Wednesday, April 20, 2011

FiberMedia To Become a Bigger Factor in the New York Market

By Lisa Huff

I recently had the privilege of sitting down with FiberMedia’s senior VP of sales and head of global operations and get a tour of its new co-location and managed services data center in Secaucus, New Jersey. Luckily for FiberMedia, this property was originally one of TD Waterhouse’s data centers so not much renovation was needed before it could be opened so it was brought on-line quickly. The other new data center is in Westchester, New York. These add to FiberMedia’s four other data centers in Jersey City, NJ, Brooklyn, NY, New York City and Cleveland, OH.

Fiber Media prides itself on customizing solutions for its customers with flexible data center designs that manage their bandwidth. The Secaucus facility is carrier neutral with multiple fiber connections. Carriers include some of the largest telecommunications companies in the world as well as smaller regional providers. Among them are  AboveNet, AT&T, Cogent, Fibernet, Global Crossing, Hibernia, Keyspan, Level 3, Qwest, RCN, Sprint, Telia, Verizon and XO Communications.

The Secaucus data center is currently 32,000 square-feet with another 8,000 for expansion. It has two points of entry so customers have less traffic past their areas. The data center is SAS70 certified. FiberMedia has customers that cross several vertical markets including financial, media, content delivery/distribution networking (CDN) and healthcare.

FiberMedia recently received an infusion of cash from a new strategic partner, The Stevens Group, LLC and it seems that with this new partnership has attracted top new talent as well. In the last six months, it has made several new hires – CEO, CFO and VP of Sales all of which have extensive experience in other IT services businesses.

FiberMedia appears to have a very specific plan for its co-location and managed services business. In addition to its two new data centers, it released a new managed cloud service. I have to admit that on the surface, this looked like just a lot of marketing hype to me, but after speaking with John Panzica, VP of Sales, about it, I understand that it’s not just your run-of-the-mill service. What it allows its customers to do is to totally manage their compute and storage demands remotely on the fly. I’m not sure any other company is offering this – at least I haven’t heard this from anyone else, yet.

Before this visit, I had heard of FiberMedia, but didn’t really think they were much of a player in the New York marketplace. Now, based on their willingness to invest capital to build state-of-the-art data centers and to provide differentiated managed services, I believe they may give the other co-los a run for their money.

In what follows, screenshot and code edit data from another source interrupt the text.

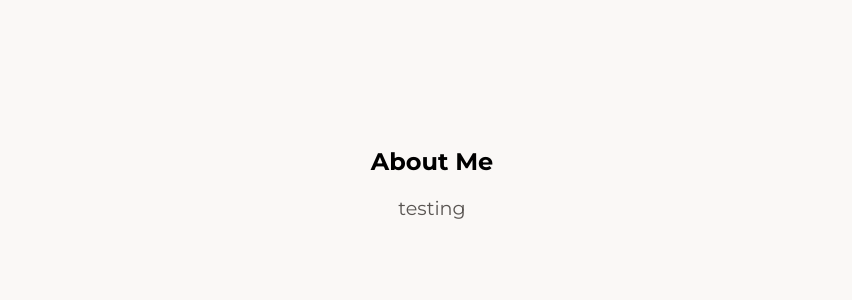
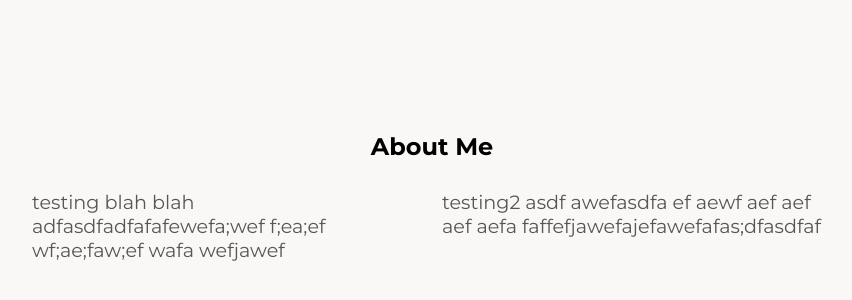
Before and after one commit to jaclynsunardi/jaclynsunardi.github.io, a React (Create React App) app: page / in a window 1280 px wide. Shown: the part 954-1254 px from the top of the page, without its empty margins (208-1060 px from the left). Built offline with nearby package versions, Linux system fonts and the light colour scheme.

Commit message:
implemented the 2 column texts for about me

```diff
--- a/src/App.css
+++ b/src/App.css
@@ -207,3 +207,18 @@ section {
   font-family: 'Montserrat', sans-serif;
   margin-top: 10px;
 }
+
+.AboutText {
+  display: grid;
+  grid-template-columns: 1fr 1fr;
+  gap: 20px;
+  max-width: 800px;
+  text-align: left;
+}
+
+.AboutText p {
+  font-size: 1.2rem;
+  color: #595552;
+  font-family: 'Montserrat', sans-serif;
+  margin: 0;
+}
--- a/src/App.js
+++ b/src/App.js
@@ -96,7 +96,10 @@ function App() {
       <section id="aboutme" ref={aboutRef}>
         <div className='AboutContent'>
           <h2>About Me</h2>
-          <p> testing</p>
+          <div className='AboutText'>
+            <p> testing blah blah adfasdfadfafafewefa;wef f;ea;ef wf;ae;faw;ef wafa wefjawef</p>
+            <p> testing2 asdf awefasdfa ef aewf aef aef aef aefa faffefjawefajefawefafas;dfasdfaf</p>
+          </div>
         </div>
       </section>
 
```
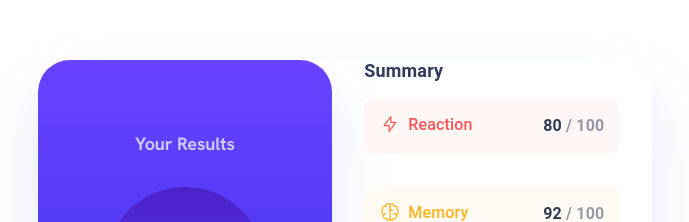
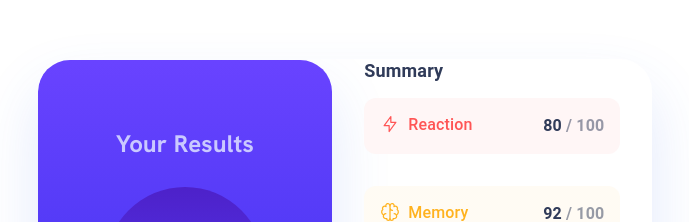
Before and after one commit to mckoyd/wolf-summary-component, a React app: page /#/ in a window 1280 px wide. Shown: the part 108-330 px from the top of the page, without its empty margins (295-984 px from the left). Built offline with nearby package versions, Linux system fonts and the light colour scheme.

Commit message:
adds responsive styles for font size on result container

```diff
--- a/src/components/ResultsContainer.tsx
+++ b/src/components/ResultsContainer.tsx
@@ -15,7 +15,7 @@ const ResultsContainer: React.FC = () => {
       alignItems={"center"}
     >
       <Grid item margin={"1em"}>
-        <Typography variant="h2">Your Results</Typography>
+        <Typography className={classes.resultsText}>Your Results</Typography>
       </Grid>
       <Grid
         item
--- a/src/styles/homepage.ts
+++ b/src/styles/homepage.ts
@@ -4,6 +4,7 @@ import { CSSProperties } from "react";
 export const useHomepageStyles = tss.create(({ theme }) => ({
   homepageContainer: {
     height: "100vh",
+    background: "ECF2FF",
   },
   mainContainer: {
     width: "100vw",
--- a/src/styles/resultsContainer.ts
+++ b/src/styles/resultsContainer.ts
@@ -13,6 +13,18 @@ export const useResultContainerStyles = tss.create(({ theme }) => ({
       padding: "3.5em 0",
     },
   },
+  resultsText: {
+    fontFamily: "Hanken Grotesk",
+    fontStyle: "normal",
+    fontWeight: "700",
+    fontSize: "18px",
+    lineHeight: "23px",
+    textAlign: "center",
+    color: "#CAC9FF",
+    [theme.breakpoints.up("lg")]: {
+      fontSize: "24px",
+    },
+  },
   resultsCircle: {
     borderRadius: "100%",
     background:
```
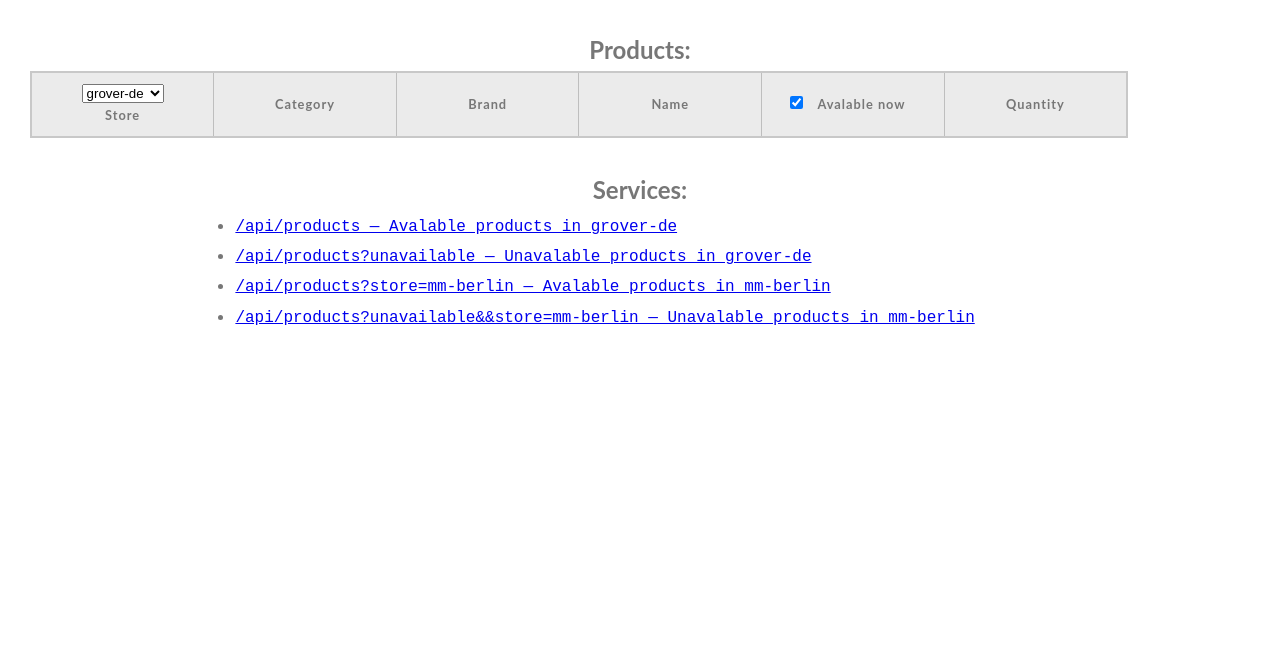
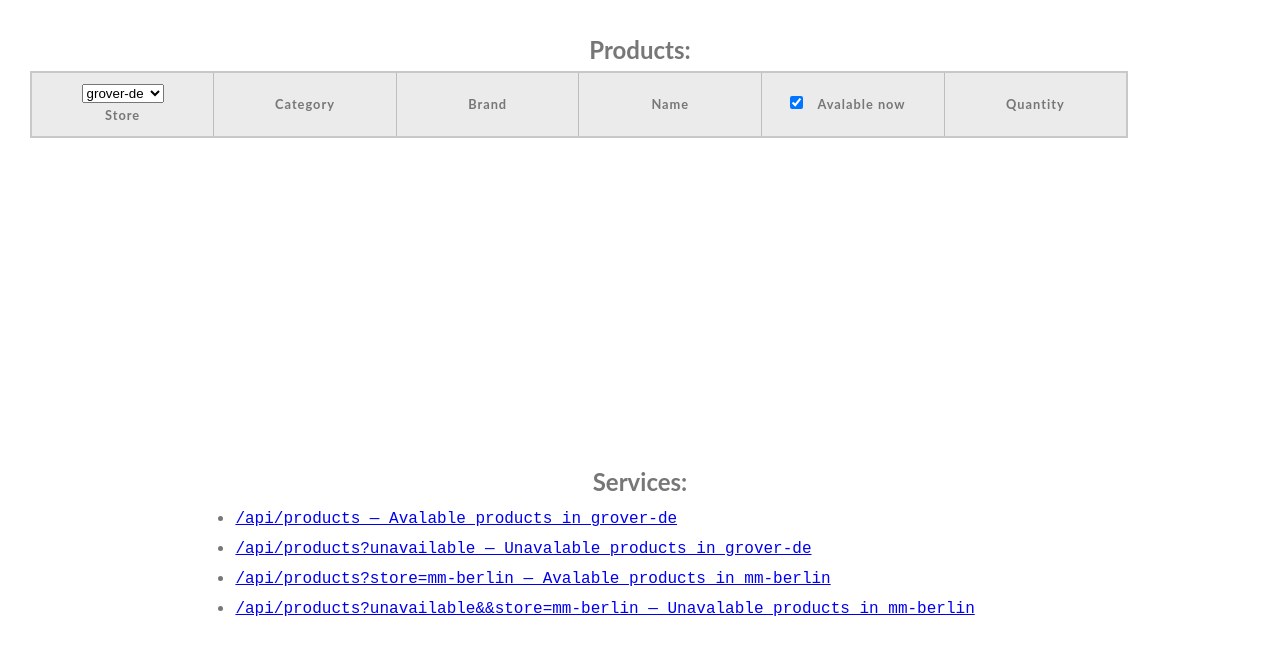
Before and after one commit to vatic/grover-engineering-recruitment, a website: page public/index.html in a window 1280 px wide. Drawn offline with Linux system fonts and the light colour scheme; no server answers.

Commit message:
add height 50vh to table section

```diff
--- a/public/main.css
+++ b/public/main.css
@@ -60,7 +60,8 @@ label {
     text-align: center;
 }
 
-.products-table {
+.products {
+    height: 50vh;
 }
 
 .services {
```
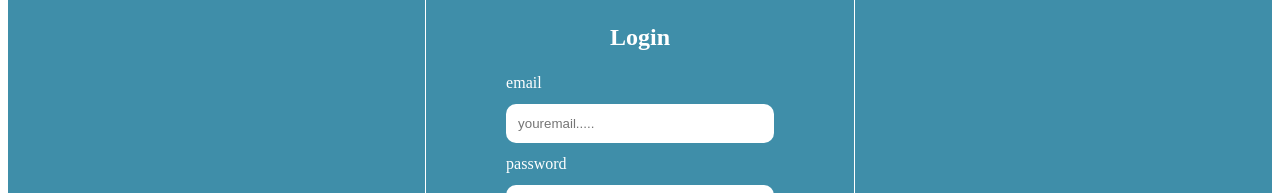
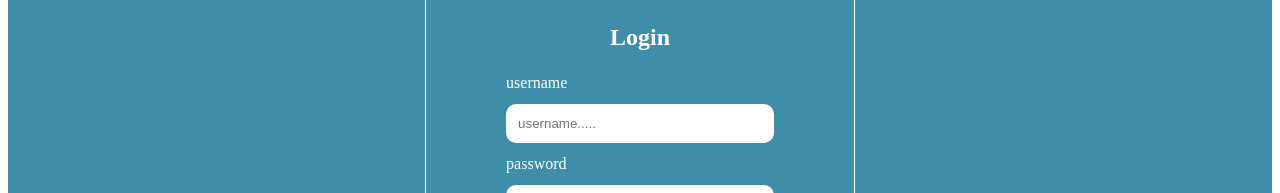
Before and after one commit to MitchScho/dogswalk, a React (Create React App) app: page /auth in a window 1280 px wide. Shown: the part 299-492 px from the top of the page. Built offline with nearby package versions, Linux system fonts and the light colour scheme; no server answers.

Commit message:
Create Home directory to house dateList component and completed JWT authentication

```diff
--- a/package.json
+++ b/package.json
@@ -9,6 +9,7 @@
     "axios": "^0.27.2",
     "classnames": "^2.3.1",
     "date-fns": "^2.28.0",
+    "js-cookie": "^3.0.1",
     "moment": "^2.29.4",
     "react": "^18.2.0",
     "react-big-calendar": "^1.5.0",
--- a/src/App.js
+++ b/src/App.js
@@ -1,10 +1,11 @@
+import { Routes, Route } from "react-router-dom";
 import Nav from './components/Nav'
 import Auth from './Auth';
 import Admin from './Admin';
-import DateList from './components/DateList'
+import Home from './Home';
+import useApplicationData from './hooks/useApplicationData';
+//-- Style Imports --
 import './App.scss';
-import useApplicationData from './hooks/useApplicationData';
-import { Routes, Route } from "react-router-dom";
 //------------------------------------------------------------------------------------------------------------
 
 function App() {
@@ -19,11 +20,11 @@ function App() {
         <Nav />
         <main>
           <Routes>
-            <Route path="/" element={<DateList
-              walks={state.walks}
+            <Route path="/*" element={<Home
+              state={state}
               createDogWalk={createDogWalk}
               deleteDogWalk={deleteDogWalk}
-              dogs={state.dogs} />}>
+               />}>
             </Route>
             <Route path="auth/*" element={<Auth />}></Route>
             <Route path="admin/*" element={<Admin walks={state.walks} reFreshkey={state.reFreshKey}/>}></Route>
--- a/src/Auth/Login.jsx
+++ b/src/Auth/Login.jsx
@@ -1,27 +1,49 @@
 import { useState } from "react";
 import axios from 'axios';
+import Cookies from 'js-cookie';
 //--- Style Imports ---
 import './index.scss';
+
 
 const Login = ({ onFormSwitch }) => {
   const [email, setEmail] = useState("");
   const [pass, setPass] = useState("");
+  const [userName, setUserName] = useState("");
+
 
   const loginSubmit = (e) => {
     e.preventDefault();
     console.log('login submit');
-    const data = { email, pass };
+    const data = { username: userName, password: pass };
 
     axios.post("http://localhost:8000/api/login", data)
       .then((res) => {
-        console.log("login response", res);
+
+        const accessToken = res.data.accessToken;
+
+        Cookies.set("token", accessToken);
+        // // Adds the token to the header
+        // axios.defaults.headers.common.Authorization = `Bearer ${authToken}`;
+
+      })
+      .catch((err) => {
+        console.log(err.message);
       })
   };
   return (
     <div className="auth-form-container">
       <h2>Login</h2>
       <form className="login-form" onSubmit={loginSubmit}>
-        <label htmlFor="email">email</label>
+        <label htmlFor="username">username</label>
+        <input
+          value={userName}
+          onChange={(e) => setUserName(e.target.value)}
+          type="username"
+          placeholder="username....."
+          id="username"
+          name="username"
+        />
+        {/* <label htmlFor="email">email</label>
         <input
           value={email}
           onChange={(e) => setEmail(e.target.value)}
@@ -29,7 +51,7 @@ const Login = ({ onFormSwitch }) => {
           placeholder="youremail....."
           id="email"
           name="email"
-        />
+        /> */}
         <label htmlFor="password">password</label>
         <input
           value={pass}
--- a/src/Auth/Register.jsx
+++ b/src/Auth/Register.jsx
@@ -4,7 +4,7 @@ import axios from 'axios'
 import './index.scss';
 
 const Register = ({ onFormSwitch }) => {
-  const [name, setName] = useState("");
+  const [userName, setUserName] = useState("");
   const [email, setEmail] = useState("");
   const [pass, setPass] = useState("");
 
@@ -12,7 +12,7 @@ const Register = ({ onFormSwitch }) => {
     e.preventDefault();
     console.log("register submit");
 
-    const data = { name, email, pass };
+    const data = { userName, email, pass };
 
     axios.post("http://localhost:8000/api/register", data).then((res) => {
       console.log("register response", res);
@@ -27,14 +27,14 @@ const Register = ({ onFormSwitch }) => {
         onSubmit={registerSubmit}
         autoComplete="off"
       >
-        <label>name</label>
+        <label>username</label>
         <input
-          value={name}
-          onChange={(e) => setName(e.target.value)}
-          name="name"
-          id="name"
+          value={userName}
+          onChange={(e) => setUserName(e.target.value)}
+          name="username"
+          id="username"
           type="text"
-          placeholder="Name..."
+          placeholder="username..."
         />
         <label htmlffor="email">email</label>
         <input
--- /dev/null
+++ b/src/Home/index.jsx
@@ -0,0 +1,53 @@
+import DateList from "../components/DateList";
+import axios from "axios";
+import Cookies from 'js-cookie';
+
+import { Routes, Route } from "react-router-dom";
+import { useEffect, useState } from "react";
+
+
+const getMe = () => {
+  const authToken = Cookies.get('token');
+  console.log("auth token", authToken);
+  const config = {
+    headers: {
+      Authorization: `Bearer ${authToken}`,
+    },
+  };
+  return axios.get("http://localhost:8000/api/me", config);
+
+};
+
+const Home = ({ state, createDogWalk, deleteDogWalk }) => {
+
+  const [user, setUser] = useState(null);
+
+  useEffect(() => {
+
+    getMe()
+      .then((res) => {
+        setUser(res.data.user);
+
+    })
+  },[])
+
+  return (
+    <div>
+      <Routes>
+        <Route
+          path="/"
+          element={
+            <DateList
+              walks={state.walks}
+              createDogWalk={createDogWalk}
+              deleteDogWalk={deleteDogWalk}
+              dogs={state.dogs}
+            />
+          }
+        ></Route>
+      </Routes>
+    </div>
+  );
+};
+
+export default Home;
--- a/src/hooks/useApplicationData.js
+++ b/src/hooks/useApplicationData.js
@@ -27,6 +27,10 @@ const useApplicationData = () => {
     getUsers();
 
   }, []);
+
+  //----------------------------------------
+
+
 
   //-----------------------------------------------------------------------------------------------
 
```
Also changed, not shown: 1 other file (tests, documents, lock files or other folders).
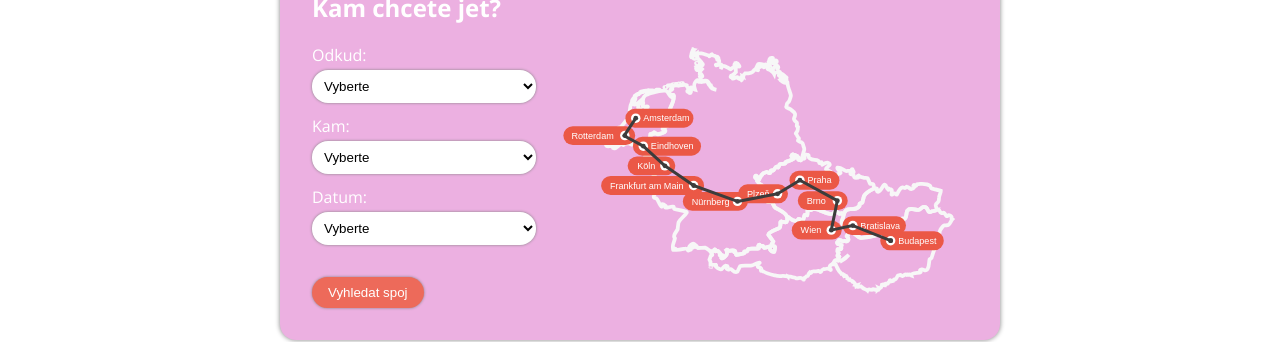
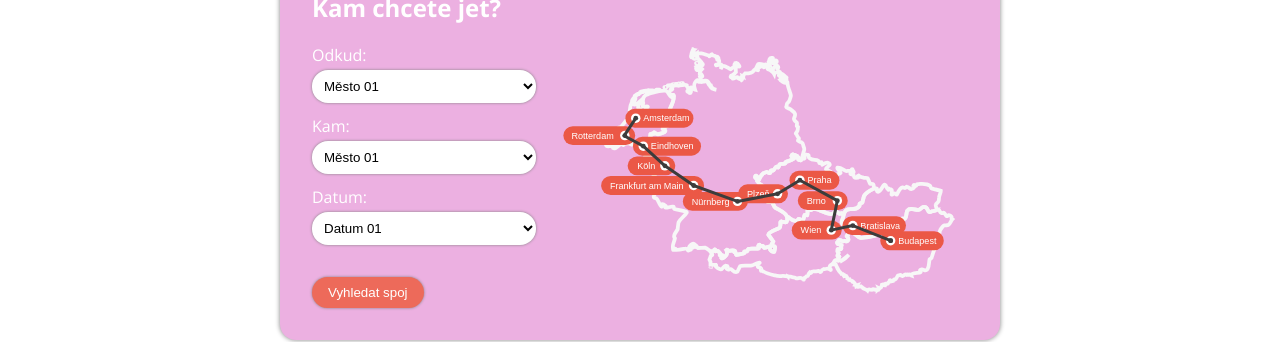
Before and after one commit to beveroni/react-leviexpress-starter, a React app: page / in a window 1280 px wide. Shown: the part 322-664 px from the top of the page. Built offline with nearby package versions, Linux system fonts and the light colour scheme.

Commit message:
Dokončení části Údaje o cestě

```diff
--- a/src/components/JourneyPicker/index.jsx
+++ b/src/components/JourneyPicker/index.jsx
@@ -1,14 +1,28 @@
 import React, { useEffect, useState } from 'react';
 import './style.css';
 
-export const JourneyPicker = ({ onJourneyChange }) => (
+export const JourneyPicker = ({ onJourneyChange }) => {
+  const [fromCity, setFromCity] = useState('mesto01');
+  const [toCity, setToCity] = useState('mesto01');
+  const [date, setDate] = useState('datum01');
+  const handleSubmit = (event) => {
+    event.preventDefault(); // Zabrání odeslání formuláře prohlížečem
+    console.log('Odesílám formulář s cestou');
+    console.log('Odkud:', fromCity);
+    console.log('Kam:', toCity);
+    console.log('Datum:', date);
+  };
+  return (
     <div className="journey-picker container">
       <h2 className="journey-picker__head">Kam chcete jet?</h2>
       <div className="journey-picker__body">
-      <form className="journey-picker__form">
+        <form className="journey-picker__form" onSubmit={handleSubmit}>
           <label>
             <div className="journey-picker__label">Odkud:</div>
-          <select>
+            <select
+              value={fromCity}
+              onChange={(e) => setFromCity(e.target.value)}
+            >
               <option value="">Vyberte</option>
               <option value="mesto01">Město 01</option>
               <option value="mesto02">Město 02</option>
@@ -19,7 +33,7 @@ export const JourneyPicker = ({ onJourneyChange }) => (
           </label>
           <label>
             <div className="journey-picker__label">Kam:</div>
-          <select>
+            <select value={toCity} onChange={(e) => setToCity(e.target.value)}>
               <option value="">Vyberte</option>
               <option value="mesto01">Město 01</option>
               <option value="mesto02">Město 02</option>
@@ -30,7 +44,8 @@ export const JourneyPicker = ({ onJourneyChange }) => (
           </label>
           <label>
             <div className="journey-picker__label">Datum:</div>
-          <select>
+            <select value={date} onChange={(e) => setDate(e.target.value)}>
+              {' '}
               <option value="">Vyberte</option>
               <option value="datum01">Datum 01</option>
               <option value="datum02">Datum 02</option>
@@ -49,3 +64,4 @@ export const JourneyPicker = ({ onJourneyChange }) => (
       </div>
     </div>
   );
+};
```
Lines whose indentation alone changed are shown as unchanged.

Monday, April 11, 2011

Infinera and the Dawn of Terabit Networks

by Lisa Huff

At OFC, I sat in on an Infinera press conference and I have to say I was impressed. Of course, I’ve always been impressed with Infinera’s PIC technology, but they seem to have now taken it to an entirely different level. Its new PICs incorporate 5x100G devices and over 600 functions on two chips and on the horizon are 10x100G PICs with perhaps more than 1,000 functions.

Infinera has long stood out in the telecom industry because while it is an equipment manufacturer, its base technology is routed in optical components research and development. This used to be the case for all telco OEMs including Alcatel, Lucent and Nortel, but all of these companies shed their components development arms in the early 2000s, and of course Alcatel and Lucent are now merged and Nortel is a shell of its former self. Through all of this, Infinera has prospered by successfully leveraging its component expertise to sell its CWDM and DWDM products and innovate to produce new ones.

Infinera had 10x10G, or 100G, long before many of its competitors and now has 5x100G PICs that it expects to have in production before year’s end. In fact, this technology was recently demonstrated in a live network trial with Interoute in Europe. Interoute expects to deploy Infinera’s 500G solution in 2012.

Infinera is focused on $/Gigabit economics and believes in order to maximize this for long haul applications, systems must be multi-channel and monolithic. This is achieved by large scale integration of both active and passive components which has been Infinera’s strength for 10G and below technologies. For 100G, the company has introduced “FlexCoherent®” technology that allows the customer to choose what type of modulation scheme is needed for each of their routes. It is also focused on providing its customers not only ROADMs, but what it calls “flex channels.” Infinera has deemed this technology as “Optical Express,” where intelligence is distributed to every node so each bit can be read.

But Infinera would not have been as successful as it has been if it was just focused on the research and development. Manufacturing of these devices must be reliable and repeatable so, according to its senior management personnel, its engineers “design with manufacturing in mind.”

The next step of development is already underway and will produce a 10x100G product in the near future according to Infinera.

What puzzles me is why other OEMs have not been able to reproduce the results that we’ve seen from Infinera. Is it only the captive components R&D that sets Infinera apart or is it also the fact that its top management has the ability to bridge the business aspects of telecommunications equipment manufacturing with the highly technical world of optical components and networking? I believe it’s both of these along with the fact that Infinera is still a much smaller company than most of its long-haul competitors and can make decisions and move much more quickly. Infinera is a company to watch especially related to long-haul and metro connections of data centers.